It started with fertility challenges and then when they were pregnant with twins it ended up being a miscarriage which was very disappointing to the couple. Followed by other miscarriages. Chad and Amy Kempel were finally able to have two healthy children.
As happy as they were, they wanted a few more kids. Eventually, Amy was pregnant again and this time with more children than they imagined. 5, at one time. That’s right. Quintuplets.
He adds: “In that moment there when the ultrasound shows up on the screen. Every couple should be happy about that moment. Not have their heads go exactly where our heads went. Which was like, oh no, this isn’t gonna end well.”
Amy shares: “I was just really scared. Then when they said I think there’s another heartbeat I burst into tears.

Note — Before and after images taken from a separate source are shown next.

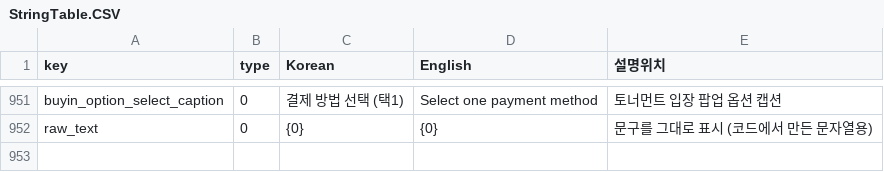
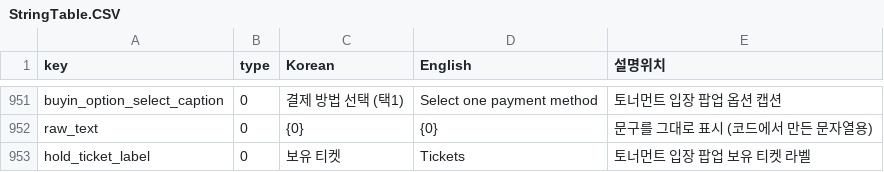
Before and after one commit to KingsLounge/kp_unity, a CSV file: KingsPoker_unity/Assets/Resources/table/StringTable.CSV, drawn as a sheet; only a part is shown, gaps mark what is left out.

```diff
--- a/KingsPoker_unity/Assets/Resources/table/StringTable.CSV
+++ b/KingsPoker_unity/Assets/Resources/table/StringTable.CSV
@@ -958 +958,2 @@ buyin_option_select_caption,0,결제 방법 선택 (택1),Select one payment met
 raw_text,0,{0},{0},문구를 그대로 표시 (코드에서 만든 문자열용)
+hold_ticket_label,0,보유 티켓,Tickets,토너먼트 입장 팝업 보유 티켓 라벨
```
Also changed, not shown: 1 other file.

I was just sure that we were having another funeral.”
Despite the odds, Amy carried her 5 babies to 27 weeks. At which point the doctors needed to intervene for medical reasons. The quintuplets were delivered by C-section 3 months early. They spent 73 days in the NICU until they were ready to go home.
The couple had conceived using intrauterine insemination, where sperm are inserted into a woman’s uterus near her eggs. Doctors had warned the process could result in twins or even triplets, but the family didn’t expect to see five heartbeats.
The Kempels found a doctor in Arizona with a history of successfully delivering high-risk multiple babies. But Kaiser declined to let them go out of network, saying its doctors were prepared to handle the birth. Since then, the couple had been praying for the best.
Born boy, girl, boy, girl, boy — Lincoln, Noelle, Grayson, Gabriella and Preston — the quints joined an exclusive club. Just 24 sets of quintuplets were born in the entire United States in 2015.